Start of Block

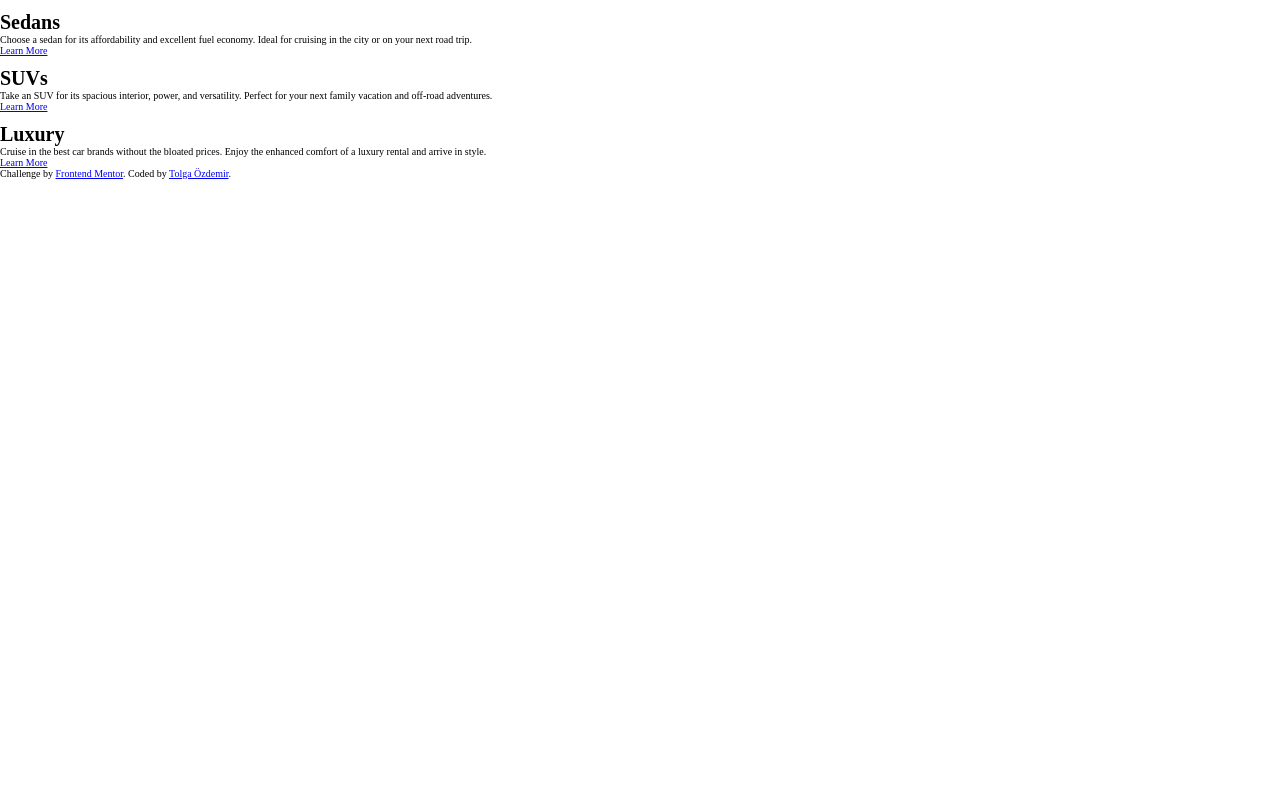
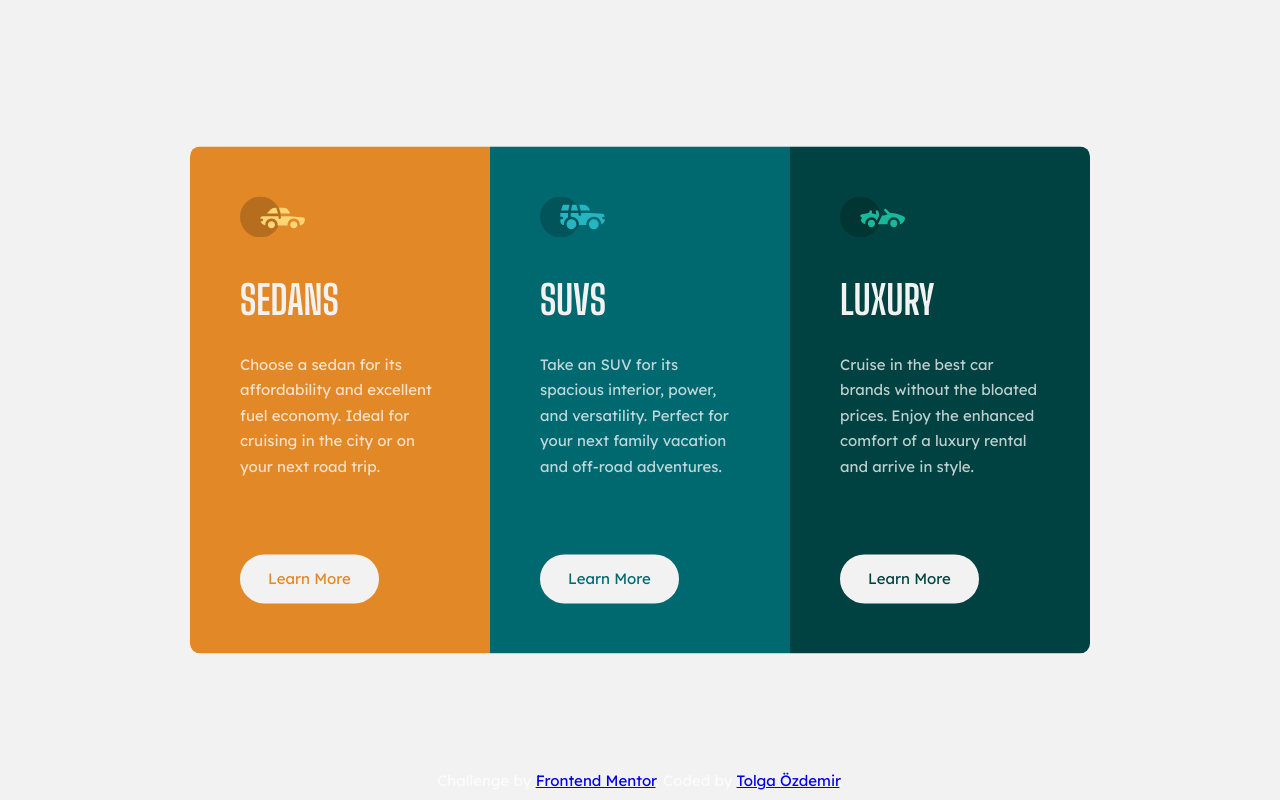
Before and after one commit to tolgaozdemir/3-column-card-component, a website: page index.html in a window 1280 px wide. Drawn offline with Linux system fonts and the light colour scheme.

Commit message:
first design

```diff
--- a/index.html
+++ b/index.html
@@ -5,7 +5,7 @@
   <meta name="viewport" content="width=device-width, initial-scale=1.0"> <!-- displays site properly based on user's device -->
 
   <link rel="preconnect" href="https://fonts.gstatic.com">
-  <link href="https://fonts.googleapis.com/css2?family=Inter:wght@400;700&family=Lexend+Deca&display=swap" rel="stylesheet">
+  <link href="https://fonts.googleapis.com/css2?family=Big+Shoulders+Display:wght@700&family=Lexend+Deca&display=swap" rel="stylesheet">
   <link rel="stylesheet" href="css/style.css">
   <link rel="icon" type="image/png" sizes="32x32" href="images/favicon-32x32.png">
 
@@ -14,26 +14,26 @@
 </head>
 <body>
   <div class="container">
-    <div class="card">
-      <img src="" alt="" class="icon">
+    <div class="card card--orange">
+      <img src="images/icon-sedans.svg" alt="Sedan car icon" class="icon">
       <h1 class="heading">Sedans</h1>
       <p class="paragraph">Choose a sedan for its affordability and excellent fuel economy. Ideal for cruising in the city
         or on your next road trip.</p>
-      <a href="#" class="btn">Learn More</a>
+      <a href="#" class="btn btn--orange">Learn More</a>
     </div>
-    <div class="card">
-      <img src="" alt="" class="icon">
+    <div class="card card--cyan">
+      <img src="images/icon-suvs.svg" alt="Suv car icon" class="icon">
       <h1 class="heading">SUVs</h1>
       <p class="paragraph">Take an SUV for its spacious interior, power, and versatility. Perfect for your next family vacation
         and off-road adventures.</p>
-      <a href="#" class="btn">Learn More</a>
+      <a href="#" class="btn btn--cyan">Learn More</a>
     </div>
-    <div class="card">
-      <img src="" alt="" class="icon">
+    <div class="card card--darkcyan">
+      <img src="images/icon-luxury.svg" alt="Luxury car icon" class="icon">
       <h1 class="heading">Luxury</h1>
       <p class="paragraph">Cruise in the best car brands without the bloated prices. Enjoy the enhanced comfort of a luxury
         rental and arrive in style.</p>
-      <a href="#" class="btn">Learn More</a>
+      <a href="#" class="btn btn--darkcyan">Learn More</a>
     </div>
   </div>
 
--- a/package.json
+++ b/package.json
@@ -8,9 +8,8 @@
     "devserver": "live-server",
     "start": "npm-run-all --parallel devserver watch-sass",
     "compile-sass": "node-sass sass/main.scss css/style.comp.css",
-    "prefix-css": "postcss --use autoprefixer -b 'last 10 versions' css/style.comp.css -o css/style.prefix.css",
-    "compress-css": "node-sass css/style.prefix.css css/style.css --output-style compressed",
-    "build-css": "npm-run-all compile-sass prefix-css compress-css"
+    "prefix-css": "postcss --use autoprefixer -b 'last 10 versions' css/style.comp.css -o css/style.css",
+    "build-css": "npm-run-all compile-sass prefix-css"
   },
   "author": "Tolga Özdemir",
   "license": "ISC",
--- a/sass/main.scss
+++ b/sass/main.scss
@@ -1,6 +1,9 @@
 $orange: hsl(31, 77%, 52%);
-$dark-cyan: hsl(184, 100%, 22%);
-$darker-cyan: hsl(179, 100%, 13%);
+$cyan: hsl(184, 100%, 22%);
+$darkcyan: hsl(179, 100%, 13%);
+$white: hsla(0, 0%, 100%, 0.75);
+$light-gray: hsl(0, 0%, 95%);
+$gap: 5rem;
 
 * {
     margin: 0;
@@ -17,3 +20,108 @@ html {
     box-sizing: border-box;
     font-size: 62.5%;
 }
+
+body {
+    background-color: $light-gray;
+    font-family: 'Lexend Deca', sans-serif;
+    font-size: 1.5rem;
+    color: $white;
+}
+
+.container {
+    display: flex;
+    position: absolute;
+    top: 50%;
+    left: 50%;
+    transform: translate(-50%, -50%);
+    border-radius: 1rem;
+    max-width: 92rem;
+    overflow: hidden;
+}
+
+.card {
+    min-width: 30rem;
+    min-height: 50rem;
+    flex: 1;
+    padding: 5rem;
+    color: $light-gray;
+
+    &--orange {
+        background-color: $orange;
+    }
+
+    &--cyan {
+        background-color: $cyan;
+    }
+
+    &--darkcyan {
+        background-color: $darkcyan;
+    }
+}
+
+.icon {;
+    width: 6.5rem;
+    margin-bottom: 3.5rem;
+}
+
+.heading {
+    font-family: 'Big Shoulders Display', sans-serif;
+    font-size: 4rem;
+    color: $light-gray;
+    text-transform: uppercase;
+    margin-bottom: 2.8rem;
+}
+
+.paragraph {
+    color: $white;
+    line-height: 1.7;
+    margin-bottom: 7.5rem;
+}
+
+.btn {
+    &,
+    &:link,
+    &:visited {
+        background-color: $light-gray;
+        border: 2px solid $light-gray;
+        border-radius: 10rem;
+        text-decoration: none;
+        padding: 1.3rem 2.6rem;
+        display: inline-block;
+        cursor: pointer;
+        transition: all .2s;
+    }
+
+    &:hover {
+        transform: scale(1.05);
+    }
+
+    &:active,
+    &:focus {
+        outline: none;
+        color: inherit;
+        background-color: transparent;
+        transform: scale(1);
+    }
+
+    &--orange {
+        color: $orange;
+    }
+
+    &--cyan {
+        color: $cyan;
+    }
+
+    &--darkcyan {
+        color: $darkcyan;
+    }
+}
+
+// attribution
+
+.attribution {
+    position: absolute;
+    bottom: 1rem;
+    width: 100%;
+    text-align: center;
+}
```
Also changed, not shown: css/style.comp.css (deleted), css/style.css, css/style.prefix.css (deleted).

End of Block

Give an exact copy of the entries, excluding all pictures.

Before and after one commit to tolgaozdemir/3-column-card-component, a website: page index.html in a window 1280 px wide. Drawn offline with Linux system fonts and the light colour scheme.

Commit message:
first design

```diff
--- a/index.html
+++ b/index.html
@@ -5,7 +5,7 @@
   <meta name="viewport" content="width=device-width, initial-scale=1.0"> <!-- displays site properly based on user's device -->
 
   <link rel="preconnect" href="https://fonts.gstatic.com">
-  <link href="https://fonts.googleapis.com/css2?family=Inter:wght@400;700&family=Lexend+Deca&display=swap" rel="stylesheet">
+  <link href="https://fonts.googleapis.com/css2?family=Big+Shoulders+Display:wght@700&family=Lexend+Deca&display=swap" rel="stylesheet">
   <link rel="stylesheet" href="css/style.css">
   <link rel="icon" type="image/png" sizes="32x32" href="images/favicon-32x32.png">
 
@@ -14,26 +14,26 @@
 </head>
 <body>
   <div class="container">
-    <div class="card">
-      <img src="" alt="" class="icon">
+    <div class="card card--orange">
+      <img src="images/icon-sedans.svg" alt="Sedan car icon" class="icon">
       <h1 class="heading">Sedans</h1>
       <p class="paragraph">Choose a sedan for its affordability and excellent fuel economy. Ideal for cruising in the city
         or on your next road trip.</p>
-      <a href="#" class="btn">Learn More</a>
+      <a href="#" class="btn btn--orange">Learn More</a>
     </div>
-    <div class="card">
-      <img src="" alt="" class="icon">
+    <div class="card card--cyan">
+      <img src="images/icon-suvs.svg" alt="Suv car icon" class="icon">
       <h1 class="heading">SUVs</h1>
       <p class="paragraph">Take an SUV for its spacious interior, power, and versatility. Perfect for your next family vacation
         and off-road adventures.</p>
-      <a href="#" class="btn">Learn More</a>
+      <a href="#" class="btn btn--cyan">Learn More</a>
     </div>
-    <div class="card">
-      <img src="" alt="" class="icon">
+    <div class="card card--darkcyan">
+      <img src="images/icon-luxury.svg" alt="Luxury car icon" class="icon">
       <h1 class="heading">Luxury</h1>
       <p class="paragraph">Cruise in the best car brands without the bloated prices. Enjoy the enhanced comfort of a luxury
         rental and arrive in style.</p>
-      <a href="#" class="btn">Learn More</a>
+      <a href="#" class="btn btn--darkcyan">Learn More</a>
     </div>
   </div>
 
--- a/package.json
+++ b/package.json
@@ -8,9 +8,8 @@
     "devserver": "live-server",
     "start": "npm-run-all --parallel devserver watch-sass",
     "compile-sass": "node-sass sass/main.scss css/style.comp.css",
-    "prefix-css": "postcss --use autoprefixer -b 'last 10 versions' css/style.comp.css -o css/style.prefix.css",
-    "compress-css": "node-sass css/style.prefix.css css/style.css --output-style compressed",
-    "build-css": "npm-run-all compile-sass prefix-css compress-css"
+    "prefix-css": "postcss --use autoprefixer -b 'last 10 versions' css/style.comp.css -o css/style.css",
+    "build-css": "npm-run-all compile-sass prefix-css"
   },
   "author": "Tolga Özdemir",
   "license": "ISC",
--- a/sass/main.scss
+++ b/sass/main.scss
@@ -1,6 +1,9 @@
 $orange: hsl(31, 77%, 52%);
-$dark-cyan: hsl(184, 100%, 22%);
-$darker-cyan: hsl(179, 100%, 13%);
+$cyan: hsl(184, 100%, 22%);
+$darkcyan: hsl(179, 100%, 13%);
+$white: hsla(0, 0%, 100%, 0.75);
+$light-gray: hsl(0, 0%, 95%);
+$gap: 5rem;
 
 * {
     margin: 0;
@@ -17,3 +20,108 @@ html {
     box-sizing: border-box;
     font-size: 62.5%;
 }
+
+body {
+    background-color: $light-gray;
+    font-family: 'Lexend Deca', sans-serif;
+    font-size: 1.5rem;
+    color: $white;
+}
+
+.container {
+    display: flex;
+    position: absolute;
+    top: 50%;
+    left: 50%;
+    transform: translate(-50%, -50%);
+    border-radius: 1rem;
+    max-width: 92rem;
+    overflow: hidden;
+}
+
+.card {
+    min-width: 30rem;
+    min-height: 50rem;
+    flex: 1;
+    padding: 5rem;
+    color: $light-gray;
+
+    &--orange {
+        background-color: $orange;
+    }
+
+    &--cyan {
+        background-color: $cyan;
+    }
+
+    &--darkcyan {
+        background-color: $darkcyan;
+    }
+}
+
+.icon {;
+    width: 6.5rem;
+    margin-bottom: 3.5rem;
+}
+
+.heading {
+    font-family: 'Big Shoulders Display', sans-serif;
+    font-size: 4rem;
+    color: $light-gray;
+    text-transform: uppercase;
+    margin-bottom: 2.8rem;
+}
+
+.paragraph {
+    color: $white;
+    line-height: 1.7;
+    margin-bottom: 7.5rem;
+}
+
+.btn {
+    &,
+    &:link,
+    &:visited {
+        background-color: $light-gray;
+        border: 2px solid $light-gray;
+        border-radius: 10rem;
+        text-decoration: none;
+        padding: 1.3rem 2.6rem;
+        display: inline-block;
+        cursor: pointer;
+        transition: all .2s;
+    }
+
+    &:hover {
+        transform: scale(1.05);
+    }
+
+    &:active,
+    &:focus {
+        outline: none;
+        color: inherit;
+        background-color: transparent;
+        transform: scale(1);
+    }
+
+    &--orange {
+        color: $orange;
+    }
+
+    &--cyan {
+        color: $cyan;
+    }
+
+    &--darkcyan {
+        color: $darkcyan;
+    }
+}
+
+// attribution
+
+.attribution {
+    position: absolute;
+    bottom: 1rem;
+    width: 100%;
+    text-align: center;
+}
```
Also changed, not shown: css/style.comp.css (deleted), css/style.css, css/style.prefix.css (deleted).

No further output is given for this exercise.